» Problem
Each line of the data is to be output verbatim, with the images removed.

───── The data

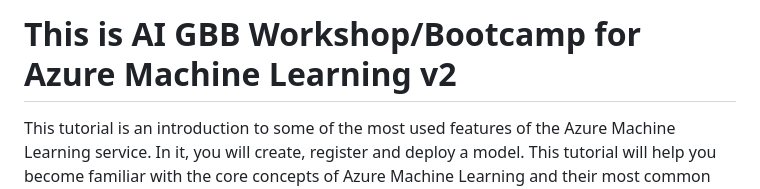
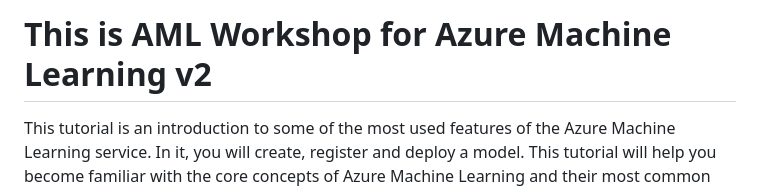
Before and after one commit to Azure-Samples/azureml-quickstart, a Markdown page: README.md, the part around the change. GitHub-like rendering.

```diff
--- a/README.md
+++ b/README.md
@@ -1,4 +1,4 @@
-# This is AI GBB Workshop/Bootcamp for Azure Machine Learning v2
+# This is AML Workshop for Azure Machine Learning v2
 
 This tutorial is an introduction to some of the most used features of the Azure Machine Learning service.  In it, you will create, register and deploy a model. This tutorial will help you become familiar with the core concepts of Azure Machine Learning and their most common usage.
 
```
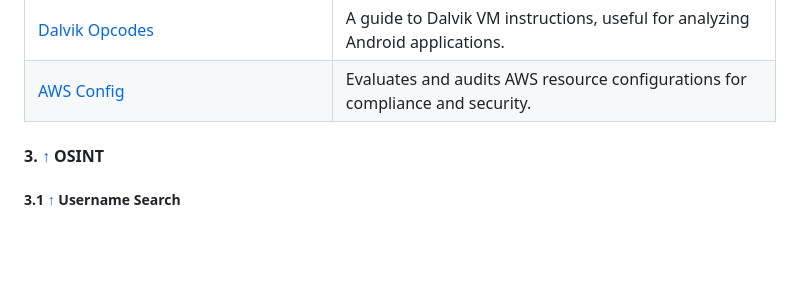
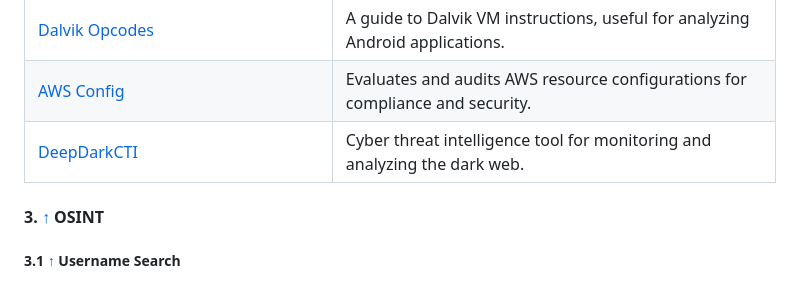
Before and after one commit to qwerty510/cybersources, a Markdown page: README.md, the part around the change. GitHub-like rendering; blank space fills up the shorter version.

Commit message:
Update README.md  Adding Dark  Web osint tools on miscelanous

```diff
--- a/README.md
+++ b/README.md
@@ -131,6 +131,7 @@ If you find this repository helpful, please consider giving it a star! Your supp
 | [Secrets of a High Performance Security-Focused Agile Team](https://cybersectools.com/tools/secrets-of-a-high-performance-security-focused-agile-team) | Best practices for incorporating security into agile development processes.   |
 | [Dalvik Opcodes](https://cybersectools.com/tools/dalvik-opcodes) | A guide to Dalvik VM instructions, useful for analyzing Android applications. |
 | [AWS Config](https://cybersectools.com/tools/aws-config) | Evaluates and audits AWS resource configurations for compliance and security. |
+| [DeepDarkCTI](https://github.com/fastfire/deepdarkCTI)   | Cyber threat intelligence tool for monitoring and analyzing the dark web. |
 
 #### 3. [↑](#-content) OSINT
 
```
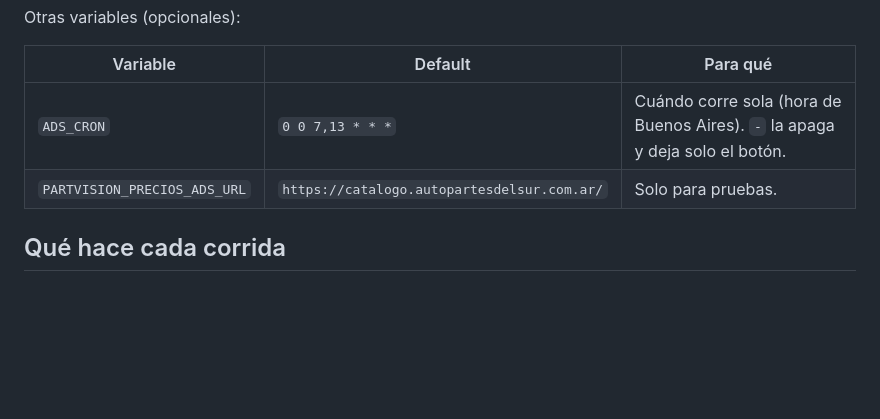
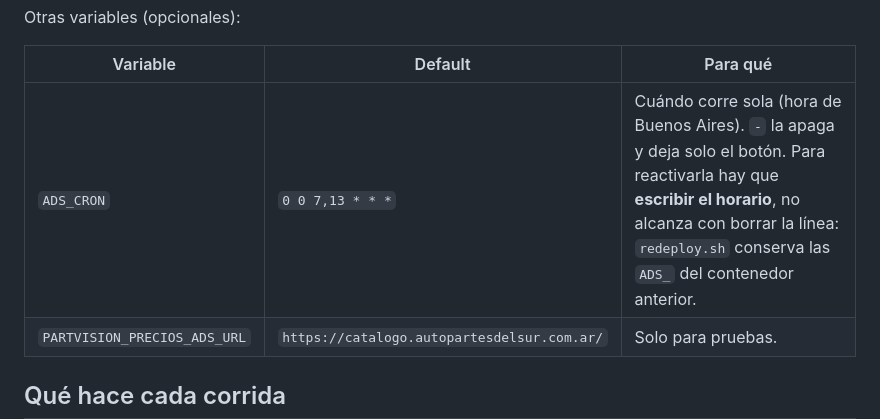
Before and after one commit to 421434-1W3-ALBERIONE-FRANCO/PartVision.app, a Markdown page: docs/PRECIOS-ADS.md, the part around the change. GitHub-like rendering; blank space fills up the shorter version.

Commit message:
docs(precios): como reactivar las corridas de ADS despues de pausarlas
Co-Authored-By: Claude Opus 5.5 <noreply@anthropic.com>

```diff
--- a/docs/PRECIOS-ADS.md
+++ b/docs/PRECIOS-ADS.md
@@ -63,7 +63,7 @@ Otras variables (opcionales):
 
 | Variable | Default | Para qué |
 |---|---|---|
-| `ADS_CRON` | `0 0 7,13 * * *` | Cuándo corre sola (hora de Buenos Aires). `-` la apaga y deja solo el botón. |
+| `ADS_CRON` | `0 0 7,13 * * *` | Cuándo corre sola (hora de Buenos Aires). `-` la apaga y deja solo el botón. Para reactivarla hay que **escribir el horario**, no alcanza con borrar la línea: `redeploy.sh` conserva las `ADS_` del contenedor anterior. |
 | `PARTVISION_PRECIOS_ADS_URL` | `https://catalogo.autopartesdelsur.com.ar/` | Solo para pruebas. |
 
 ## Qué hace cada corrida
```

──────────

» Answer box
Before and after one commit to Azure-Samples/azureml-quickstart, a Markdown page: README.md, the part around the change. GitHub-like rendering.

```diff
--- a/README.md
+++ b/README.md
@@ -1,4 +1,4 @@
-# This is AI GBB Workshop/Bootcamp for Azure Machine Learning v2
+# This is AML Workshop for Azure Machine Learning v2
 
 This tutorial is an introduction to some of the most used features of the Azure Machine Learning service.  In it, you will create, register and deploy a model. This tutorial will help you become familiar with the core concepts of Azure Machine Learning and their most common usage.
 
```
Before and after one commit to qwerty510/cybersources, a Markdown page: README.md, the part around the change. GitHub-like rendering; blank space fills up the shorter version.

Commit message:
Update README.md  Adding Dark  Web osint tools on miscelanous

```diff
--- a/README.md
+++ b/README.md
@@ -131,6 +131,7 @@ If you find this repository helpful, please consider giving it a star! Your supp
 | [Secrets of a High Performance Security-Focused Agile Team](https://cybersectools.com/tools/secrets-of-a-high-performance-security-focused-agile-team) | Best practices for incorporating security into agile development processes.   |
 | [Dalvik Opcodes](https://cybersectools.com/tools/dalvik-opcodes) | A guide to Dalvik VM instructions, useful for analyzing Android applications. |
 | [AWS Config](https://cybersectools.com/tools/aws-config) | Evaluates and audits AWS resource configurations for compliance and security. |
+| [DeepDarkCTI](https://github.com/fastfire/deepdarkCTI)   | Cyber threat intelligence tool for monitoring and analyzing the dark web. |
 
 #### 3. [↑](#-content) OSINT
 
```
Before and after one commit to 421434-1W3-ALBERIONE-FRANCO/PartVision.app, a Markdown page: docs/PRECIOS-ADS.md, the part around the change. GitHub-like rendering; blank space fills up the shorter version.

Commit message:
docs(precios): como reactivar las corridas de ADS despues de pausarlas
Co-Authored-By: Claude Opus 5.5 <noreply@anthropic.com>

```diff
--- a/docs/PRECIOS-ADS.md
+++ b/docs/PRECIOS-ADS.md
@@ -63,7 +63,7 @@ Otras variables (opcionales):
 
 | Variable | Default | Para qué |
 |---|---|---|
-| `ADS_CRON` | `0 0 7,13 * * *` | Cuándo corre sola (hora de Buenos Aires). `-` la apaga y deja solo el botón. |
+| `ADS_CRON` | `0 0 7,13 * * *` | Cuándo corre sola (hora de Buenos Aires). `-` la apaga y deja solo el botón. Para reactivarla hay que **escribir el horario**, no alcanza con borrar la línea: `redeploy.sh` conserva las `ADS_` del contenedor anterior. |
 | `PARTVISION_PRECIOS_ADS_URL` | `https://catalogo.autopartesdelsur.com.ar/` | Solo para pruebas. |
 
 ## Qué hace cada corrida
```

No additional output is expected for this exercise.